Putting down 20% saves you money in the long run, as you can avoid paying for the additional cost of mortgage insurance. More importantly, you can qualify for the lower mortgage interest, which saves you a lot of cash over the long term. A large down payment reduces risk for lenders, which means they can offer you better terms.

However, there isn’t any actual requirement that you put 20 percent or more down unless you have bad credit or are taking out a very large loan. Even if you don’t have very good credit, there are still options that allow you to put down as little as 3% of the purchase value of a home.

Benefits of a Small Down Payment

A smaller down payment gives many buyers the option of purchasing a home quicker than they otherwise would be able to. A 20% down payment on a $500,000 home would require a $100,000 down payment, which is unreasonable for the vast majority of American families. Compare that to a 5% down payment of $25,000, which is a much more realistic goal for a middle-class buyer.

A small down payment means you will have to pay for mortgage insurance, which usually requres a payment of 0.5%-1.0% of your monthly payments. While this additional cost adds up over time, so does the cost of renting a home for years and years on end. At the end of the day, this is a small cost to bear, as opposed to waiting a decade or more to purchase a home with 20% down.

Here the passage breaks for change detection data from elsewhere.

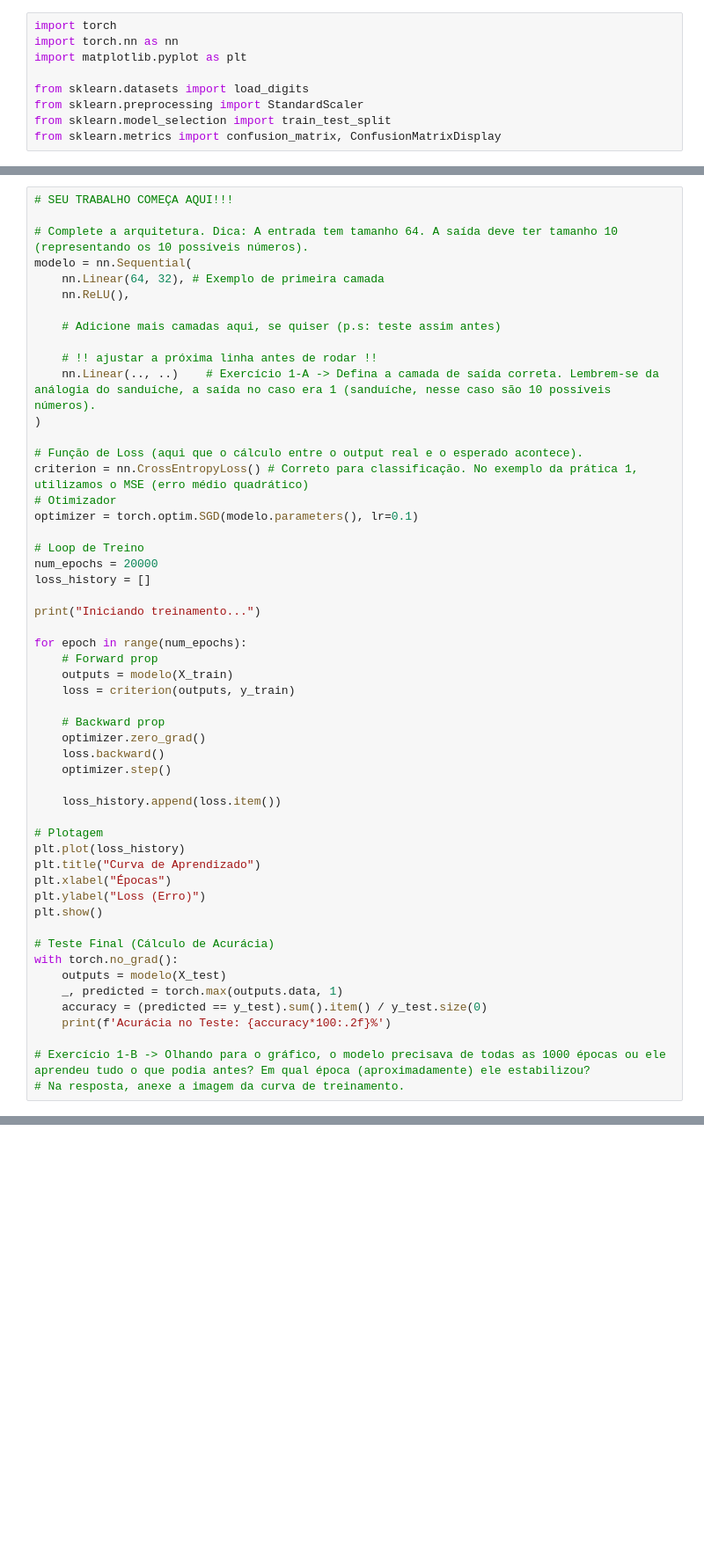
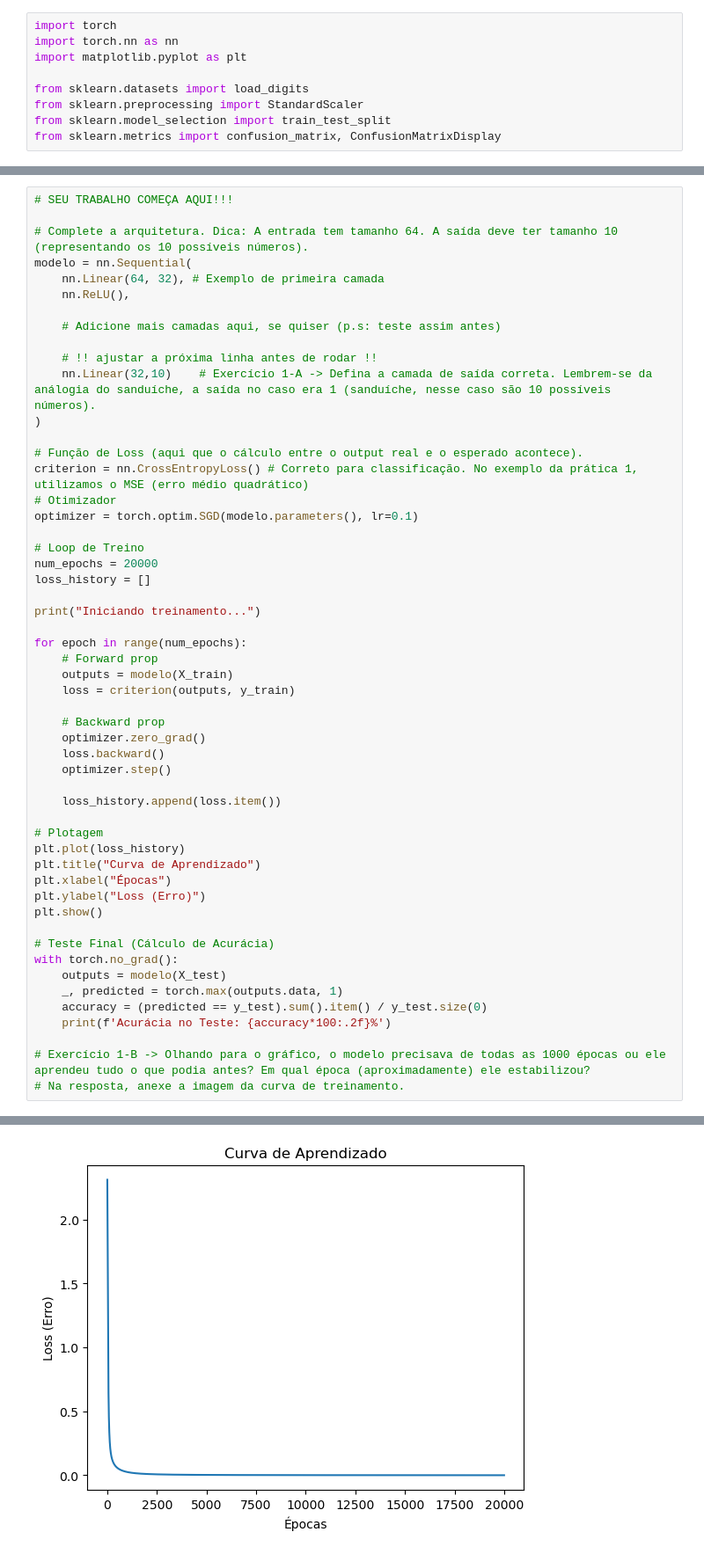
Before and after one commit to tomazcavalcantee/IDOR, a Jupyter notebook: exercício_impa_1.ipynb, the cells around one changed output, grey strips where cells are left out. Shown at 88% size. Cells and saved outputs as stored; diff of their text form; blank space fills up the shorter version.

```diff
--- a/exercício_impa_1.ipynb
+++ b/exercício_impa_1.ipynb
@@ -50,7 +54,7 @@ modelo = nn.Sequential(
     # Adicione mais camadas aqui, se quiser (p.s: teste assim antes)
 
     # !! ajustar a próxima linha antes de rodar !!
-    nn.Linear(.., ..)    # Exercício 1-A -> Defina a camada de saída correta. Lembrem-se da análogia do sanduíche, a saída no caso era 1 (sanduíche, nesse caso são 10 possíveis números).
+    nn.Linear(32,10)    # Exercício 1-A -> Defina a camada de saída correta. Lembrem-se da análogia do sanduíche, a saída no caso era 1 (sanduíche, nesse caso são 10 possíveis números).
 )
 
 # Função de Loss (aqui que o cálculo entre o output real e o esperado acontece).
@@ -92,3 +96,4 @@ with torch.no_grad():
 
 # Exercício 1-B -> Olhando para o gráfico, o modelo precisava de todas as 1000 épocas ou ele aprendeu tudo o que podia antes? Em qual época (aproximadamente) ele estabilizou?
 # Na resposta, anexe a imagem da curva de treinamento.
+# %% [output]
@@ -94,0 +101 @@ with torch.no_grad():
+[figure, added]
```
Also changed, not shown: parts of 5 cells of this notebook, 3 other files.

Downsides of a Small Down Payment

A small down payment is a risk for your mortgage lender, so lenders prefer big down payments, as it makes the loan much safer. Paying a small down payment makes sense if that is all you can afford, but try to budget for a substantial down payment if you can. A small down payment will increase your costs over time, with mortgage insurance and higher interest rates. Additionally, your monthly mortgage payment will be higher, and it will take longer for you to pay off your loan.

How to Secure a Mortgage With a Small Down Payment

There are several options for buyers who can only afford a small down payment.

FHA home loan

The FHA loan is a common avenue for buyers looking for a low down payment. FHA mortgages require only 3.5 percent down, and most mortgage lenders offer this option. You can qualify for these loans at reasonable interest rates, even if your credit isn’t ideal. If you put down less than 10%, you will have to pay mortgage insurance and additional fees, but this is a good option for buyers who need time to build their savings and credit.

Fannie Mae/Freddie Mac

Fannie Mae and Freddie mac offer backed loans, otherwise known as conventional loans. Fannie and Freddie do not directly offer loans, but instead guarantee loans that meet their criteria. Many lenders offer mortgages backed by Fannie or Freddie for as little as 3 percent down, although down payments of a minimum 5-10 percent are more common. Fannie and Freddie loans require better credit than FHA loans, but typically offer better terms.

VA loans

Veterans Administration (VA) loans are a great option for those who meet the eligibility requirements. Using VA loans, veterans and their families can buy their first home with no money down in many cases, and can sometimes skip out on down payments for future purchases too. Despite the low down payments, interest rates and other terms are typically quite friendly. Because of this, VA loans are the preferred method for people who qualify.

USDA Rural Development Loans

USDA rural development loans offer zero percent down for eligible buyers. Eligibility is income-based. Additionally, homes purchased through the loan have to be modestly priced, and borrowers need to currently not live in inadequate housing. People living in rural areas, but also small towns and far-out suburbs, can qualify for this loan. However, funds are limited, so there is typically a large waiting list for the USDA loans.

State and Local Housing Agencies

Many state and local housing agencies offer programs that assist with down payments in the form of grants, loans, and other monetary assistance.